**Task**. In the copy, leave out the pictures and repeat all records exactly.

──────── Records to use ────────

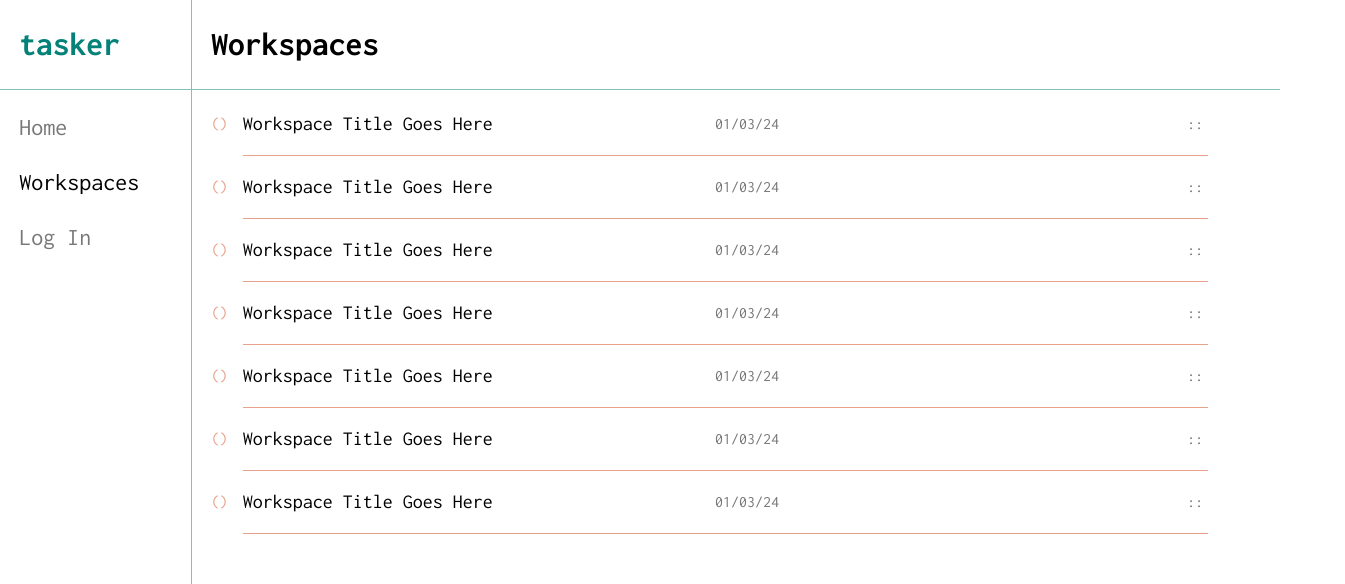
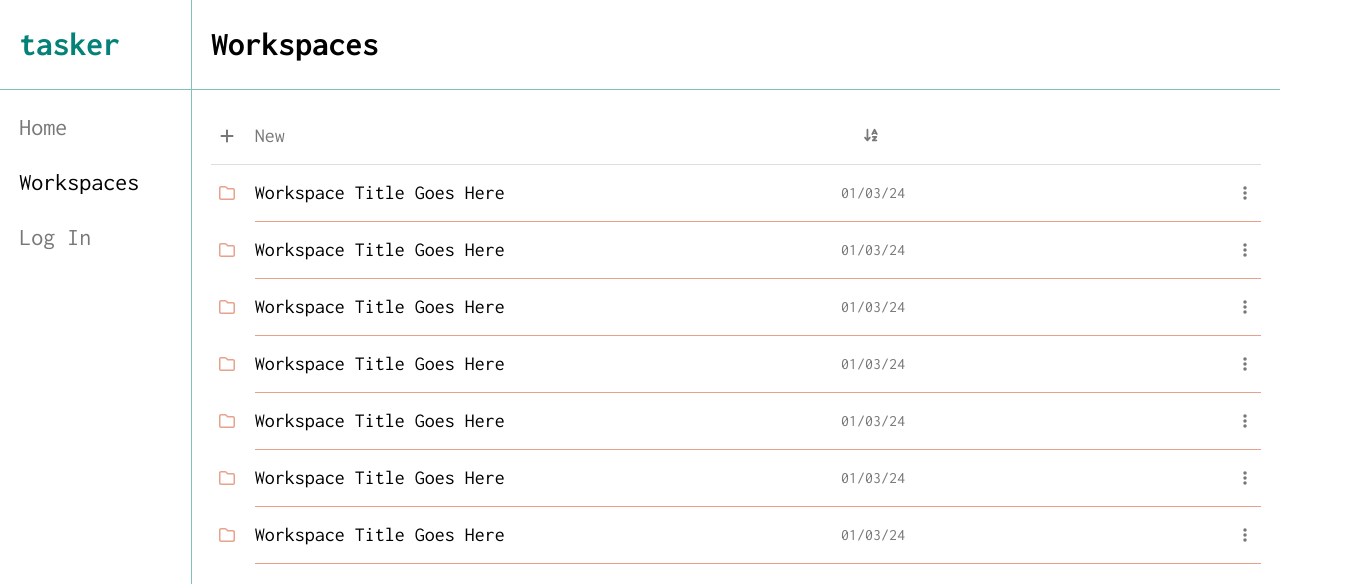
Before and after one commit to timgoalen/tasker, a Next.js app: page /workspaces in a window 1280 px wide. Shown: the top 584 px of the page, 1345 px wide, since content can reach past the window. Built offline with nearby package versions, Linux system fonts and the light colour scheme.

Commit message:
style: add WorkspaceListItem styles

```diff
--- a/app/styles/WorkspaceListItem.module.css
+++ b/app/styles/WorkspaceListItem.module.css
@@ -1,22 +1,29 @@
 .container {
   display: grid;
   align-items: center;
-  grid-template-columns: 3% 45% 45% 15%;
-  margin-bottom: 1rem;
+  grid-template-columns: 3% 57% 37% 3%;
   border-radius: 8px;
+  height: 3.5rem;
 }
 
 .container:hover {
-    background-color: #d0451b0d;
-    cursor: pointer;;
+  background-color: #d0451b0d;
+  cursor: pointer;
 }
 
 .icon {
   color: var(--secondary-colour-light);
+  display: grid;
+  place-items: center;
+}
+
+.icon svg {
+  width: 1rem;
 }
 
 .title {
-    font-size: 1.25rem;
+  font-size: 1.25rem;
+  padding-left: 0.75rem;
 }
 
 .date {
@@ -25,9 +32,16 @@
 
 .options {
   color: var(--grey);
+  display: grid;
+  place-items: center;
+}
+
+.options svg {
+  height: 1rem;
 }
 
 .spacer {
   border-bottom: 1px solid var(--secondary-colour-light);
-  margin: 0 5% 1rem 3%;
+  width: calc(97% - 0.75rem);
+  margin-left: calc(3% + 0.75rem);
 }
--- /dev/null
+++ b/app/styles/WorkspacesListHead.module.css
@@ -0,0 +1,32 @@
+.container {
+  display: grid;
+  align-items: center;
+  grid-template-columns: 3% 57% 40%;
+  height: 3.5rem;
+  border-bottom: 1px solid #00000020;
+}
+
+.icon {
+  color: var(--grey);
+  display: grid;
+  place-items: center;
+}
+
+.icon svg {
+  width: 1rem;
+}
+
+.text {
+  font-size: 1.25rem;
+  padding-left: 0.75rem;
+  color: var(--grey);
+}
+
+.filter {
+  color: var(--grey);
+  padding-left: 1.4rem;
+}
+
+.filter svg {
+  width: 1rem;
+}
--- a/app/ui/WorkspaceListItem.tsx
+++ b/app/ui/WorkspaceListItem.tsx
@@ -1,14 +1,26 @@
+import { FontAwesomeIcon } from "@fortawesome/react-fontawesome";
+import { faFolder } from "@fortawesome/free-regular-svg-icons";
+import { faEllipsisVertical } from "@fortawesome/free-solid-svg-icons";
+
 import styles from "@/app/styles/WorkspaceListItem.module.css";
 
 export default function WorkspaceListItem() {
   return (
     <>
       <div className={styles.container}>
-        <div className={styles.icon}>()</div>
+        <div className={styles.icon}>
+          <FontAwesomeIcon icon={faFolder} />
+        </div>
+
         <div className={styles.title}>Workspace Title Goes Here</div>
+
         <div className={styles.date}>01/03/24</div>
-        <div className={styles.options}>::</div>
+
+        <div className={styles.options}>
+          <FontAwesomeIcon icon={faEllipsisVertical} />
+        </div>
       </div>
+
       <div className={styles.spacer}></div>
     </>
   );
--- /dev/null
+++ b/app/ui/WorkspacesListHead.tsx
@@ -0,0 +1,18 @@
+import { FontAwesomeIcon } from "@fortawesome/react-fontawesome";
+import { faArrowDownAZ, faPlus } from "@fortawesome/free-solid-svg-icons";
+
+import styles from "@/app/styles/WorkspacesListHead.module.css";
+
+export default function WorkspacesListHead() {
+  return (
+    <div className={styles.container}>
+      <div className={styles.icon}>
+        <FontAwesomeIcon icon={faPlus} />
+      </div>
+      <div className={styles.text}>New</div>
+      <div className={styles.filter}>
+        <FontAwesomeIcon icon={faArrowDownAZ} />
+      </div>
+    </div>
+  );
+}
--- a/app/ui/home.module.css
+++ /dev/null
@@ -1,3 +0,0 @@
-.para {
-    color: darkgreen;
-}
--- a/app/workspaces/page.tsx
+++ b/app/workspaces/page.tsx
@@ -1,5 +1,6 @@
 import Header from "../ui/Header";
 import WorkspaceListItem from "../ui/WorkspaceListItem";
+import WorkspacesListHead from "../ui/WorkspacesListHead";
 
 export default function Page() {
   return (
@@ -7,6 +8,8 @@ export default function Page() {
       <Header title="Workspaces" />
       <section className="page-container">
         <div className="page-content">
+          <WorkspacesListHead />
+
           <WorkspaceListItem />
           <WorkspaceListItem />
           <WorkspaceListItem />
--- a/package.json
+++ b/package.json
@@ -9,6 +9,11 @@
     "lint": "next lint"
   },
   "dependencies": {
+    "@fortawesome/fontawesome-svg-core": "^6.5.1",
+    "@fortawesome/free-brands-svg-icons": "^6.5.1",
+    "@fortawesome/free-regular-svg-icons": "^6.5.1",
+    "@fortawesome/free-solid-svg-icons": "^6.5.1",
+    "@fortawesome/react-fontawesome": "^0.2.0",
     "clsx": "^2.1.0",
     "next": "14.1.0",
     "react": "^18",
```
Also changed, not shown: 1 other file (tests, documents, lock files or other folders). Lines whose indentation alone changed are shown as unchanged.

────────

**Output of the exercise**.
Before and after one commit to timgoalen/tasker, a Next.js app: page /workspaces in a window 1280 px wide. Shown: the top 584 px of the page, 1345 px wide, since content can reach past the window. Built offline with nearby package versions, Linux system fonts and the light colour scheme.

Commit message:
style: add WorkspaceListItem styles

```diff
--- a/app/styles/WorkspaceListItem.module.css
+++ b/app/styles/WorkspaceListItem.module.css
@@ -1,22 +1,29 @@
 .container {
   display: grid;
   align-items: center;
-  grid-template-columns: 3% 45% 45% 15%;
-  margin-bottom: 1rem;
+  grid-template-columns: 3% 57% 37% 3%;
   border-radius: 8px;
+  height: 3.5rem;
 }
 
 .container:hover {
-    background-color: #d0451b0d;
-    cursor: pointer;;
+  background-color: #d0451b0d;
+  cursor: pointer;
 }
 
 .icon {
   color: var(--secondary-colour-light);
+  display: grid;
+  place-items: center;
+}
+
+.icon svg {
+  width: 1rem;
 }
 
 .title {
-    font-size: 1.25rem;
+  font-size: 1.25rem;
+  padding-left: 0.75rem;
 }
 
 .date {
@@ -25,9 +32,16 @@
 
 .options {
   color: var(--grey);
+  display: grid;
+  place-items: center;
+}
+
+.options svg {
+  height: 1rem;
 }
 
 .spacer {
   border-bottom: 1px solid var(--secondary-colour-light);
-  margin: 0 5% 1rem 3%;
+  width: calc(97% - 0.75rem);
+  margin-left: calc(3% + 0.75rem);
 }
--- /dev/null
+++ b/app/styles/WorkspacesListHead.module.css
@@ -0,0 +1,32 @@
+.container {
+  display: grid;
+  align-items: center;
+  grid-template-columns: 3% 57% 40%;
+  height: 3.5rem;
+  border-bottom: 1px solid #00000020;
+}
+
+.icon {
+  color: var(--grey);
+  display: grid;
+  place-items: center;
+}
+
+.icon svg {
+  width: 1rem;
+}
+
+.text {
+  font-size: 1.25rem;
+  padding-left: 0.75rem;
+  color: var(--grey);
+}
+
+.filter {
+  color: var(--grey);
+  padding-left: 1.4rem;
+}
+
+.filter svg {
+  width: 1rem;
+}
--- a/app/ui/WorkspaceListItem.tsx
+++ b/app/ui/WorkspaceListItem.tsx
@@ -1,14 +1,26 @@
+import { FontAwesomeIcon } from "@fortawesome/react-fontawesome";
+import { faFolder } from "@fortawesome/free-regular-svg-icons";
+import { faEllipsisVertical } from "@fortawesome/free-solid-svg-icons";
+
 import styles from "@/app/styles/WorkspaceListItem.module.css";
 
 export default function WorkspaceListItem() {
   return (
     <>
       <div className={styles.container}>
-        <div className={styles.icon}>()</div>
+        <div className={styles.icon}>
+          <FontAwesomeIcon icon={faFolder} />
+        </div>
+
         <div className={styles.title}>Workspace Title Goes Here</div>
+
         <div className={styles.date}>01/03/24</div>
-        <div className={styles.options}>::</div>
+
+        <div className={styles.options}>
+          <FontAwesomeIcon icon={faEllipsisVertical} />
+        </div>
       </div>
+
       <div className={styles.spacer}></div>
     </>
   );
--- /dev/null
+++ b/app/ui/WorkspacesListHead.tsx
@@ -0,0 +1,18 @@
+import { FontAwesomeIcon } from "@fortawesome/react-fontawesome";
+import { faArrowDownAZ, faPlus } from "@fortawesome/free-solid-svg-icons";
+
+import styles from "@/app/styles/WorkspacesListHead.module.css";
+
+export default function WorkspacesListHead() {
+  return (
+    <div className={styles.container}>
+      <div className={styles.icon}>
+        <FontAwesomeIcon icon={faPlus} />
+      </div>
+      <div className={styles.text}>New</div>
+      <div className={styles.filter}>
+        <FontAwesomeIcon icon={faArrowDownAZ} />
+      </div>
+    </div>
+  );
+}
--- a/app/ui/home.module.css
+++ /dev/null
@@ -1,3 +0,0 @@
-.para {
-    color: darkgreen;
-}
--- a/app/workspaces/page.tsx
+++ b/app/workspaces/page.tsx
@@ -1,5 +1,6 @@
 import Header from "../ui/Header";
 import WorkspaceListItem from "../ui/WorkspaceListItem";
+import WorkspacesListHead from "../ui/WorkspacesListHead";
 
 export default function Page() {
   return (
@@ -7,6 +8,8 @@ export default function Page() {
       <Header title="Workspaces" />
       <section className="page-container">
         <div className="page-content">
+          <WorkspacesListHead />
+
           <WorkspaceListItem />
           <WorkspaceListItem />
           <WorkspaceListItem />
--- a/package.json
+++ b/package.json
@@ -9,6 +9,11 @@
     "lint": "next lint"
   },
   "dependencies": {
+    "@fortawesome/fontawesome-svg-core": "^6.5.1",
+    "@fortawesome/free-brands-svg-icons": "^6.5.1",
+    "@fortawesome/free-regular-svg-icons": "^6.5.1",
+    "@fortawesome/free-solid-svg-icons": "^6.5.1",
+    "@fortawesome/react-fontawesome": "^0.2.0",
     "clsx": "^2.1.0",
     "next": "14.1.0",
     "react": "^18",
```
Also changed, not shown: 1 other file (tests, documents, lock files or other folders). Lines whose indentation alone changed are shown as unchanged.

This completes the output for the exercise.